The first step is identifying what method works for your workforce. With remote and hybrid work taking shape as the new way of work, employee demand for anytime and anywhere access to technology tools has increased. If your workforce relies on a hybrid model, leveraging mobile cloud applications may benefit your employees. Mobile options provide flexibility for workers, allowing them to train and leverage tools on their own time.
Another way to boost cloud adoption among employees is to incentivize usage, integrating training as part of a “gamification” process. There are a multitude of ways leaders can reward their workforce for completing training, logging on and using the system to accomplish intended objectives. Examples could include spot bonuses, time off, or professional development opportunities. Our mindset needs to shift when it comes to HCM cloud transformations – the job is not done at go-live. Victory can not be declared until the new system and the new ways of working are widely adopted.
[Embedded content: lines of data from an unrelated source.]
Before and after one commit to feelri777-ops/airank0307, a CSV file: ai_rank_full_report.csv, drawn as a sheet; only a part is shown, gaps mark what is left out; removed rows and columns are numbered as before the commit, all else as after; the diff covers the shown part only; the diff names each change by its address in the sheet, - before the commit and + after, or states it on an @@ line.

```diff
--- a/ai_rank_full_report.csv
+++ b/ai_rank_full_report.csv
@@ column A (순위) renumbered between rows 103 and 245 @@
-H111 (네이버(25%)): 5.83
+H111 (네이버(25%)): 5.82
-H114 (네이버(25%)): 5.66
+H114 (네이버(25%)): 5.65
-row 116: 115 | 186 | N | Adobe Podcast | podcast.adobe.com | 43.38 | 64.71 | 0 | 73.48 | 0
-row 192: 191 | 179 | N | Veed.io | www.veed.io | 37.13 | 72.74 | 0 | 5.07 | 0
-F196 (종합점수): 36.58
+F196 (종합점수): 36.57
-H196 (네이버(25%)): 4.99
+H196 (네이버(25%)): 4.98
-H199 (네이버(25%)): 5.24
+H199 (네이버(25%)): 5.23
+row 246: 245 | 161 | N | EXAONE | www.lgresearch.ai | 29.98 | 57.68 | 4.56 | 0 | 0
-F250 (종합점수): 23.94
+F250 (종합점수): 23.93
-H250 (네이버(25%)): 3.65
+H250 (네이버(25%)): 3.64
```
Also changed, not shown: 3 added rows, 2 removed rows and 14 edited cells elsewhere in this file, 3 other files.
Addressing Cloud Challenges From the Get-Go
Moving core HR applications to the cloud is a daunting task, and even if HR leaders are pleased with the process, problems will likely still exist.
It is essential to fully vet any potential challenges or risks ahead of migrating over to cloud technology. This means HR leaders need to address cloud security issues and any skill challenges prior to investing in the technology. With 21% of HR leaders citing concerns over the security of critical HR data stored on the cloud, and the influx of ransomware attacks the U.S. has seen over the last year, acting swiftly on cloud skills and cloud cybersecurity can make the migration process more successful in the long run.
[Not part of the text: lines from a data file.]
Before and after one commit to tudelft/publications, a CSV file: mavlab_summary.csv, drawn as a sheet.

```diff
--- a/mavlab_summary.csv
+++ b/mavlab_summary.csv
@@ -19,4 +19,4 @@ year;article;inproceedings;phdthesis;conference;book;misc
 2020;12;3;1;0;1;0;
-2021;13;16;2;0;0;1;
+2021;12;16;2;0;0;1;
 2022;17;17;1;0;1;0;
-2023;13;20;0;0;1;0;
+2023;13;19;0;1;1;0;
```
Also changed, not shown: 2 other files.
In order to address these challenges from the beginning, HR leaders should consider closer integration with cyber teams so that employees are trained in security practices, and security policies are followed. HR departments should also evaluate the current data they have available prior to migrating to confirm all information is protected against potential internal misuse and external threats.
Avoiding Vendor Regrets
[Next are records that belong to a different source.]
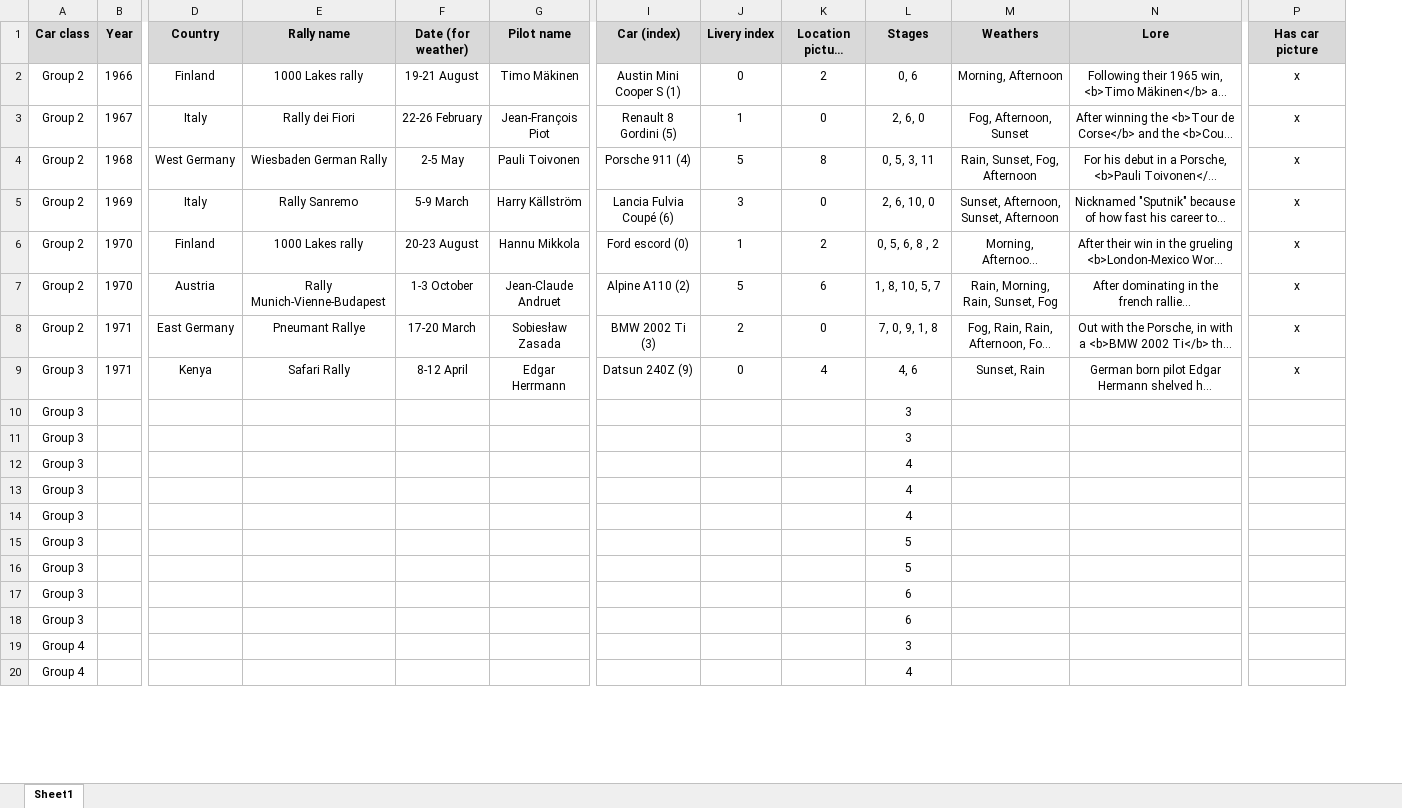
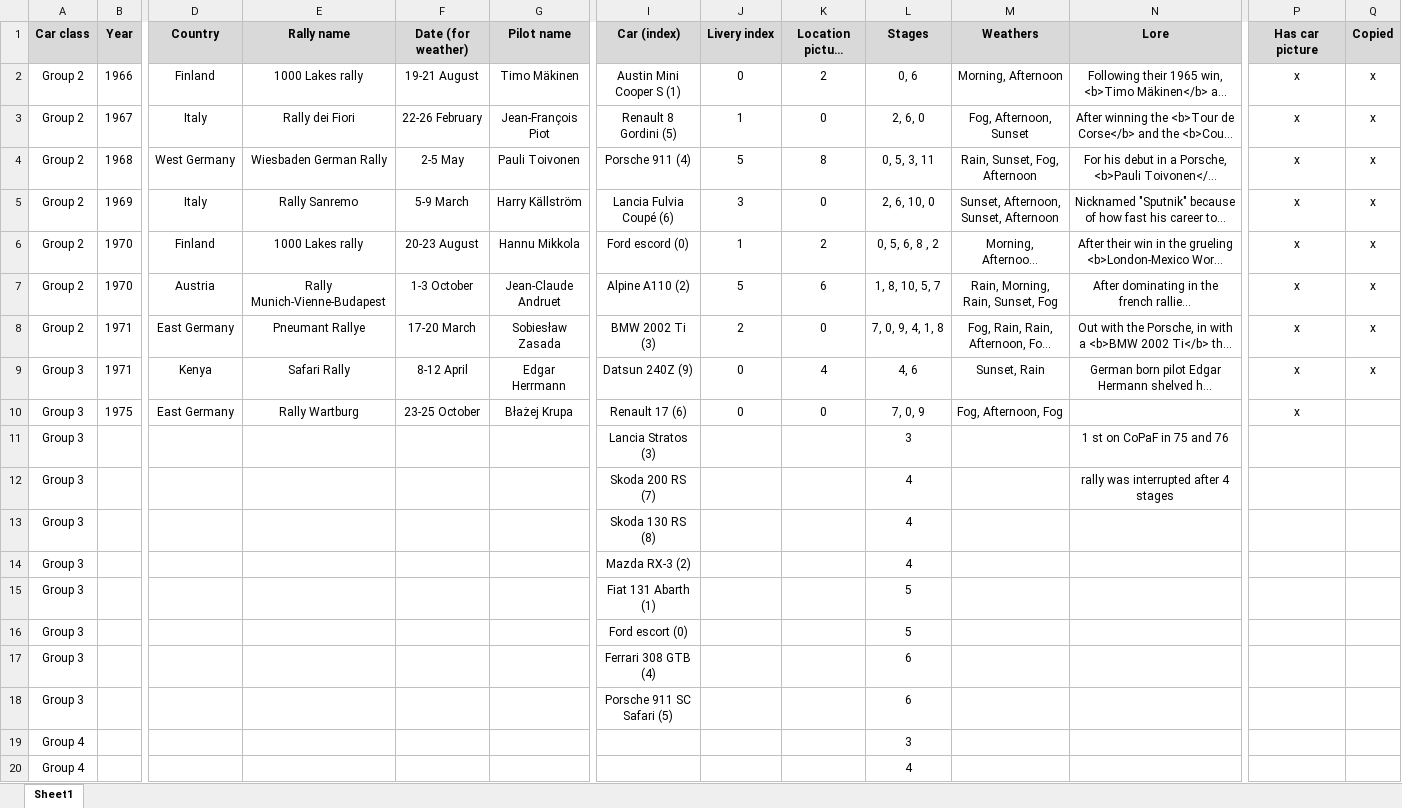
Before and after one commit to MMike17/ArtOfRally_HistoricalCareer, an Excel workbook: Data/Rallies.xlsx, sheet Sheet1, drawn as a sheet; only a part is shown, gaps mark what is left out; long unchanged cells end in …; values as stored, in another font and other column widths than the file's, no borders; conditional formats not drawn; removed rows and columns are numbered as before the commit, all else as after; rows hold the shown columns only; the diff names each change by its address in the sheet, - before the commit and + after, or states it on an @@ line.

Commit message:
Add missing group 2 rally

```diff
--- a/Data/Rallies.xlsx (sheet Sheet1)
+++ b/Data/Rallies.xlsx (sheet Sheet1)
+column Q (Copied), rows 2-9: all x
-L8 (Stages): 7, 0, 9, 1, 8
+L8 (Stages): 7, 0, 9, 4, 1, 8
-row 10: Group 3 |  |  |  |  |  |  |  |  | 3
+row 10: Group 3 | 1975 | East Germany | Rally Wartburg | 23-25 October | Błażej Krupa | Renault 17 (6) | 0 | 0 | 7, 0, 9 | Fog, Afternoon, Fog |  | x
-I11 (Car (index)): (empty)
+I11 (Car (index)): Lancia Stratos (3)
-N11 (Lore): (empty)
+N11 (Lore): 1 st on CoPaF in 75 and 76
-I12 (Car (index)): (empty)
+I12 (Car (index)): Skoda 200 RS (7)
-N12 (Lore): (empty)
+N12 (Lore): rally was interrupted after 4 stages
-I13 (Car (index)): (empty)
+I13 (Car (index)): Skoda 130 RS (8)
-I14 (Car (index)): (empty)
+I14 (Car (index)): Mazda RX-3 (2)
-I15 (Car (index)): (empty)
+I15 (Car (index)): Fiat 131 Abarth (1)
-I16 (Car (index)): (empty)
+I16 (Car (index)): Ford escort (0)
-I17 (Car (index)): (empty)
+I17 (Car (index)): Ferrari 308 GTB (4)
-I18 (Car (index)): (empty)
+I18 (Car (index)): Porsche 911 SC Safari (5)
```
Also changed, not shown: 1 other file.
While the concept of software-as-a-service in the cloud may be a favorite among HR leaders today, many organizations aren’t always delighted with the vendors they have chosen.
More than a third of HR leaders today say it is very likely that they will switch vendors at the end of their subscription term. There could be a few reasons for this, but when looking through a technology project lens, HR leaders tend to cite budget and integration with other tech solutions as primary challenges. Some vendors may be overpromising on both these counts.
No business wants to look back and regret a partnership with a vendor, particularly when transformation efforts, significant investments, and employee satisfaction are on the line. To avoid challenges with vendors, HR leaders should focus on a few critical capabilities when reviewing vendor offerings. This includes ensuring that an organization’s most critical future-state needs are front and center during the evaluation process. For example, what are the moments that matter most to your employees and managers when they engage in various HR processes?
HR leaders should also assess a laundry list of vendor factors prior to striking a deal. Some of these include cost (subscription and support), ROI, integration with Finance and Supply Chain, client satisfaction references, cloud architecture and tools, culture alignment and partner ecosystem.
Ultimately, it is important to build a trusted relationship with your vendor. When partnering, businesses and vendors must clearly define what capabilities they both contribute, receive from and deliver together in their own ecosystem. It is only when both parties invest in building trust that the true value of cloud is unlocked and your return on investment is maximized.
Moving to the cloud does not come without road bumps. Identifying the right adoption method, addressing potential security risks, and assessing vendor partnerships are all key elements that HR leaders need to consider prior to making the jump to cloud. While the cloud transformation process might feel daunting, it ultimately will help modernize the HR world, helping leaders solve some of their biggest challenges today.